June 23rd. Two days after the equinox. Not only did the Big Moon show up, the Mets (!?!) are now playing decent baseball. Matt Harvey’s superior success, the arrival of Eric Young, Jr., Omar Quintanilla, and Juan Lagares, the special guest appearances of Zack Wheeler are all adding up to a team that not only I’m no longer embarrassed to watch—they’re great to see even when they lose. Yet another miracle of summer, the best part of the year.
I’m a Metropolitan Opera subscriber, yet I have to say that the most intense operatic performance I heard this season was not at that house but across the plaza at Avery Fisher Hall. Conductor Alan Gilbert and the New York Philharmonic presented a concert version of Luigi Dallapicolla’s “Il Prigioniero” earlier this month, and I don’t think I breathed during the 50-minute duration of the work. Gerald Finley as the prisoner, Patricia Racette as his mother and Peter Hoare as the jailer were nothing short of superb, as were Alan Gilbert and the Philharmonic. Bravissimi!

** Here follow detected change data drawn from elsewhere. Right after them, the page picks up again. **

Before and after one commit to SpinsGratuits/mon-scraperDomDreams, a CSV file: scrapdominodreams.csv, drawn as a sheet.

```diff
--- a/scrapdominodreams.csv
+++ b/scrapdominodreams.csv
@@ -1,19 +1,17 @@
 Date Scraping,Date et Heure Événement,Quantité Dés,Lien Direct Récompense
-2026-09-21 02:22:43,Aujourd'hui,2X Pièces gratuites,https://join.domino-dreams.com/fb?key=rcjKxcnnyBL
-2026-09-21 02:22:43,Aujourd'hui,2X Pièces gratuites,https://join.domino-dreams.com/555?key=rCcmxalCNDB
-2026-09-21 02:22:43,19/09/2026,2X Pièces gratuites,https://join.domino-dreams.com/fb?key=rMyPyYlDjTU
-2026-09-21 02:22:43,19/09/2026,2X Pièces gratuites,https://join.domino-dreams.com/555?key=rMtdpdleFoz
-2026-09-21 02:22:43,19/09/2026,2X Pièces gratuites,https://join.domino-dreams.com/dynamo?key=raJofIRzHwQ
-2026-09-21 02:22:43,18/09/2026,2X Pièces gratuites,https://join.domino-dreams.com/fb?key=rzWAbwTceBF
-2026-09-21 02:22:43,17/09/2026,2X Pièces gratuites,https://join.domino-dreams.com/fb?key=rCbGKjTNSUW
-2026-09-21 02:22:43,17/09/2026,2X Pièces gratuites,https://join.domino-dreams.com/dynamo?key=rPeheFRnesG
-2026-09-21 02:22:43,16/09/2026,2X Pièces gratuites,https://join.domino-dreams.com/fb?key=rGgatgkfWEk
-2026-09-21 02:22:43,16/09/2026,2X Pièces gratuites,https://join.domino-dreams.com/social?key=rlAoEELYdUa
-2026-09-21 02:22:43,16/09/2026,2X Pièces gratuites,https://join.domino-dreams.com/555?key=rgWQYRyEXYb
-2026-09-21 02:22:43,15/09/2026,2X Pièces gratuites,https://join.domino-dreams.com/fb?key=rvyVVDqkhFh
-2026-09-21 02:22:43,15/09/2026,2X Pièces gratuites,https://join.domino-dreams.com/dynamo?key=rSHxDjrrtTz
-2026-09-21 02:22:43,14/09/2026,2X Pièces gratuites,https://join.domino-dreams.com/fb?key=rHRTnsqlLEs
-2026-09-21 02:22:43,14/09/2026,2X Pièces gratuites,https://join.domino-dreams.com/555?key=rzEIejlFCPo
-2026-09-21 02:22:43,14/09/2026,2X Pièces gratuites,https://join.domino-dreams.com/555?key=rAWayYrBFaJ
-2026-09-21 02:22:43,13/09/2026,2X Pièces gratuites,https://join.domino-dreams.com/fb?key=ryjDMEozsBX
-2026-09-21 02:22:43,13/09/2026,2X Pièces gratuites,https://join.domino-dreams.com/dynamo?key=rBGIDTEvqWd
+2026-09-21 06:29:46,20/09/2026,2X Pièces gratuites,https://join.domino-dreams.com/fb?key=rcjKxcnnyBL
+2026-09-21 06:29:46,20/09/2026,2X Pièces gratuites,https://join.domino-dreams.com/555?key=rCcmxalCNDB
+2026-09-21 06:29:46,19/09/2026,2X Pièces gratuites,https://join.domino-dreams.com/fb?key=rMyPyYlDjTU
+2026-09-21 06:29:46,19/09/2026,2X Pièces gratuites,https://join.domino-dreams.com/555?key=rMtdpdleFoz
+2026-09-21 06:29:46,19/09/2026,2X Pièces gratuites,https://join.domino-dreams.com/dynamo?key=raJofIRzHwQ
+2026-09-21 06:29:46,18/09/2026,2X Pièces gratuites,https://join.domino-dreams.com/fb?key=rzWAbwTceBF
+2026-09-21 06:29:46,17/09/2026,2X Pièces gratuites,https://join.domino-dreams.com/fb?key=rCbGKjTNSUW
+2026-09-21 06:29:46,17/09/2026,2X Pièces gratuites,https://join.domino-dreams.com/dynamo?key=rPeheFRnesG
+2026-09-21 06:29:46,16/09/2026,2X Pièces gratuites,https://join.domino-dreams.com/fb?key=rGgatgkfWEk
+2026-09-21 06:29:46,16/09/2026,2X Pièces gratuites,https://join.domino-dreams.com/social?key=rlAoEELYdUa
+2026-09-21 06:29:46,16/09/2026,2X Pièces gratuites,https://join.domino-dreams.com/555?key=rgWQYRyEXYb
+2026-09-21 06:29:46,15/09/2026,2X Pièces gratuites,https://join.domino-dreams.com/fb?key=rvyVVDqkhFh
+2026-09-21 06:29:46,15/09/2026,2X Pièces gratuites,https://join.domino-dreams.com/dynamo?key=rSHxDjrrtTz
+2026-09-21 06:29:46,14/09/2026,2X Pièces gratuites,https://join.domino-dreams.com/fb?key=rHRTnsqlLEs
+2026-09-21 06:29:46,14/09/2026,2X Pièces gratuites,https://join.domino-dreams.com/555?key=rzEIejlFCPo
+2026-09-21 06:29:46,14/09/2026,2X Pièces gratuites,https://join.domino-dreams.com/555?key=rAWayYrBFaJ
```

Speaking of opera, it’s always an interesting proposition to consider how a particular production either honors a composer’s intentions or scrapes across the grain. A few weeks ago I experienced Willy Decker’s famous “red dress” version of “La Traviata” at the Met with mixed emotions. On the one hand, I enjoyed how he pared the opera down to its essence, yet I really questioned some of his choices. Dressing the chorus and supporting characters in black suits and ties? (Flora, Gastone, et al, sorry we somehow lost you in the crowd). Ditto taking the sole intermission after the first act (While “La Traviata” is among my top ten favorite operas, sitting through the rest of the work without a break made for an unnecessarily long evening). And having Violetta dying in a bleacher seat was ridiculous—the least Decker could have done was given that poor girl a divan.
Nevertheless, there were some arresting moments, especially the beginning of the final act when Violetta sees her fickle friends create another Girl of the Moment by clothing her in that red dress. Diana Damrau was quite good in the role, delivering perhaps the most eerie “È strano” imaginable at the conclusion of the opera. Placido Domingo continues his vanity tour as a baritone, and I wish to God he’d quit and leave these roles to singers who can really do them justice.
Many months ago I made sure to get a ticket to the Met’s revival of “Dialogues of the Carmelites,” since only three performances were scheduled. What a marvel John Dexter’s production is—how spare, yet how it complements both the story as well as the music. This is one production both critics and audiences agree should not be replaced.
There’s a particular type of sadness most of us feel when a talented actor dies, especially at a young age. No matter how accomplished he or she may be, or how honored in terms of Oscars or Golden Globes bestowed, there’s that sense of deprivation, of missing out on what might have been. This was especially true with the passing of Natasha Richardson several years ago. But with the untimely death of James Gandolfini, there’s more—we mourn not only what might have been, but what iconically was.
As the inimitable Tony Soprano, he had us from the get-go. Is there anyone who wasn’t charmed in the pilot of the show when Tony, noticing his shrink’s Italian surname on her diploma, smiled: “Melfi. What part of the boot you from, hon?” It was Gandolfini’s skill at his craft and his range as an actor that ultimately realized a character and a television show that clearly delineated the “before” and “after” in terms of adult drama. While he made Tony charming, he also with equal skill made him petty, ruthless, murderous, compassionate and confused—sometimes simultaneously.
Since Gandolfini’s death many lists of “Tony Soprano’s Best Moments” have appeared, but I couldn’t come up with a run-down like that no matter how I tried. Where do you start? Even more difficult, where do you end? His amusement at Silvio’s continual state of melt-down during the Big Game with Frank Sinatra, Jr.? His hammer and tongs confrontation with Carmela that ended in their separation (an advanced seminar in acting expertly taught by Gandolfini and Edie Falco and perhaps the most uncomfortable hour of drama ever televised)? His epic battles with Richie Aprile and Ralph Cifaretto, not to mention the way things ended with the latter (Pie-Oh-My indeed)? The horrific moment when he murdered Christopher? When “The Sopranos” aired, every episode was a showcase for both actor and character, to our delight and astonishment.
Gandolfini was set to star in a new HBO mini-series, “Criminal Justice,” in which he would have played a somewhat down-at-the-heels defense attorney. It would have been a good role for him and most likely would have demonstrated once and for all that he had more than Tony Soprano in his repertoire. But sadly, we’re left again with “might have been.”
Thank you, Mr. Gandolfini, and rest in peace.